    Financial statements – Income Statement
  • 18.
        • Operating income (profit or loss) = profit from day-to-day operations excuding taxes, interest income and expense
      • EBITDA = Earning before Interest, Taxation, Depreciation and Amortization. Great use in broadcasting for example, where depreciation overstate true economic depreciation
      • EBIT = Earning before Interest and Taxation. Widely used to measure a business income before it is divided among creditors, owners and taxman
    • Net income (profit)
      • Net profit earned by a company during accounting period
      • Two choices: paid out as dividend or retained into the business in the form of retained earning for investments.
          • Net profit less dividend paid is transferred to Balance Sheet, as Retained earning
    Financial statements – Income Statement
  • 19. Example of a P&L statement of a newspaper
  • 20.
    • Cash Flow
    • Is the movement of money into or out of a cash account over a period of time
    • Shows company’s ability to generate cash
    • Expands and rearranges the sources into 3 categories:
        • Cash Flow from operating activities – result of the principal activity of a company
        • Cash Flow from investing activities - Acquisition or disposal of assets or investment in other companies
        • Cash Flow from financing activities - Receipt/repayment to external providers of finance (loan, leases)
    Financial statements – Cash Flow
  • 21.
    • EXEMPLE –
    • Net profit before taxation 3,200
    • Adjustments for:
    • Depreciation 500
    • Working capital Changes
    • Increase in accounts receivables (300)
    • Decrease in inventory 300
    • Decrease in accounts payables (700)
    • Cash generated from operation 3,000
    • Income tax paid (300)
    • Interest paid (600)
    • Net cash from operating activities 2,100
    • Purchase of property, plant, equipment (900)
    • Proceed from sale of cars 10
    • Dividends received 100
    • Net cash used in investing activities (790)
    • Proceed from issuance of share capital 250
    • Dividend paid (100)
    • Net cash used in financing activities 150
    • Net increase in cash and cash equivalents 1,460
    • Cash and cash equivalents at beginning of period 1,000
    • Cash and cash equivalents at end of period 2,460
    Financial statements – Cash Flow
  • 22.
    • Net profit or loss is adjusted for:
      • Changes in working capital (inventory, receivables, payables).
      • Non-cash items like depreciation, provisions, losses on disposal of assets.
      • Other items that need to be classified under investing or financing activities.
    • Adjustments (Add/subtract):
      • + Depreciation (non cash item)

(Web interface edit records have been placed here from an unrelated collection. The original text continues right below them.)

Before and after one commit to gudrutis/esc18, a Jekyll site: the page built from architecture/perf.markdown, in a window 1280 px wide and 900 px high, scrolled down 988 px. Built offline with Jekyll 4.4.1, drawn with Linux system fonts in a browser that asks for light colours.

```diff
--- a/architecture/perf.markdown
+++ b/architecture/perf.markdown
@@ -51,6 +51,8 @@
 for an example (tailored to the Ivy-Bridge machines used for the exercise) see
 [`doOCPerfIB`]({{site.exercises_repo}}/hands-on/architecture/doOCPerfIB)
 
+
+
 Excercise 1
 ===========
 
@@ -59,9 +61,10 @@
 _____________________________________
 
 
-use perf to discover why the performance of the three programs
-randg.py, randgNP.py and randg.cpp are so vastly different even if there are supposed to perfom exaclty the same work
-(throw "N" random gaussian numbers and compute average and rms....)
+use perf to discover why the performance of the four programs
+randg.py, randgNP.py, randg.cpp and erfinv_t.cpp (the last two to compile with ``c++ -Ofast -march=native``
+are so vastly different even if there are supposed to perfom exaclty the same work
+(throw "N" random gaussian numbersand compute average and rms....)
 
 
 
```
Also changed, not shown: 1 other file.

      • + Loss on disposal (non cash item)
      • - Increase in inventory (cash spent on buying inventory)
      • - Increase in receivable (debtors have not paid)
      • - Decrease in payables ( cash paid)
    Financial statements – Cash Flow